_THE PROBLEM_
Report each line of the records below that uses the word "sample".

(Revision tracking records)

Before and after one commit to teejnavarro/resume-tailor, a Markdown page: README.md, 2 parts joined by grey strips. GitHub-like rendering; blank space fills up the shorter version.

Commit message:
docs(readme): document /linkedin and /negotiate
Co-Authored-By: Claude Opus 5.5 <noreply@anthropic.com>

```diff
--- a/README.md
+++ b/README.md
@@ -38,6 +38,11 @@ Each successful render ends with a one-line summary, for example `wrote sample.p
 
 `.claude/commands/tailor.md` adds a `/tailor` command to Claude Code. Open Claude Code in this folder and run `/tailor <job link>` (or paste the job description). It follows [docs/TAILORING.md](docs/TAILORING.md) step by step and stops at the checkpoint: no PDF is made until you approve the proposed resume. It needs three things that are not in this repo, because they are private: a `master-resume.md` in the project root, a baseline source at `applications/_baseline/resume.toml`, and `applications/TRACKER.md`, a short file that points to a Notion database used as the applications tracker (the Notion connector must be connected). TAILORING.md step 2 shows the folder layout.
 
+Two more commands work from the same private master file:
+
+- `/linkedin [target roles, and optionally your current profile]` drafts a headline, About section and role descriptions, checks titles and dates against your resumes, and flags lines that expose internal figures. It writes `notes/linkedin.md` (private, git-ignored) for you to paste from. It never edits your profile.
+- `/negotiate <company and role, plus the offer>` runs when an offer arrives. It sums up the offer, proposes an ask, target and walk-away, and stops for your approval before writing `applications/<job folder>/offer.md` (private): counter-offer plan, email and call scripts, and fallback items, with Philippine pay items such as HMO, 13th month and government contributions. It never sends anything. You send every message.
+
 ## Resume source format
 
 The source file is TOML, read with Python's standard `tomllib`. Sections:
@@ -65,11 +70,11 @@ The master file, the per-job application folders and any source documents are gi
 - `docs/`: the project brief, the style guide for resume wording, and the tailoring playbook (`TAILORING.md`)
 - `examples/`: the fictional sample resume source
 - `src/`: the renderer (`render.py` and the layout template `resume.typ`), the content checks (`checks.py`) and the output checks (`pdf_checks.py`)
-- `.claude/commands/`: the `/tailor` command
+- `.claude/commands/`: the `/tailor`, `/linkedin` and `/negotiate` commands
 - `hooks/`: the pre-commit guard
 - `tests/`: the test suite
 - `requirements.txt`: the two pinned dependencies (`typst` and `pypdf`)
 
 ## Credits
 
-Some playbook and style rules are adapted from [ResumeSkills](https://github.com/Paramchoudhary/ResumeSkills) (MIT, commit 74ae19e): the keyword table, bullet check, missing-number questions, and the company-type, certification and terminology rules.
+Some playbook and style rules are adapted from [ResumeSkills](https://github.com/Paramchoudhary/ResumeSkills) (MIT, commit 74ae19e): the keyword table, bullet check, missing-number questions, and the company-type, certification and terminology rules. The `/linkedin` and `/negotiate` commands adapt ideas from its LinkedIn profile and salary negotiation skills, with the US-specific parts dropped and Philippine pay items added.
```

_SOLUTION TO THE EXERCISE_
@@ -38,6 +38,11 @@ Each successful render ends with a one-line summary, for example `wrote sample.p
 - `examples/`: the fictional sample resume source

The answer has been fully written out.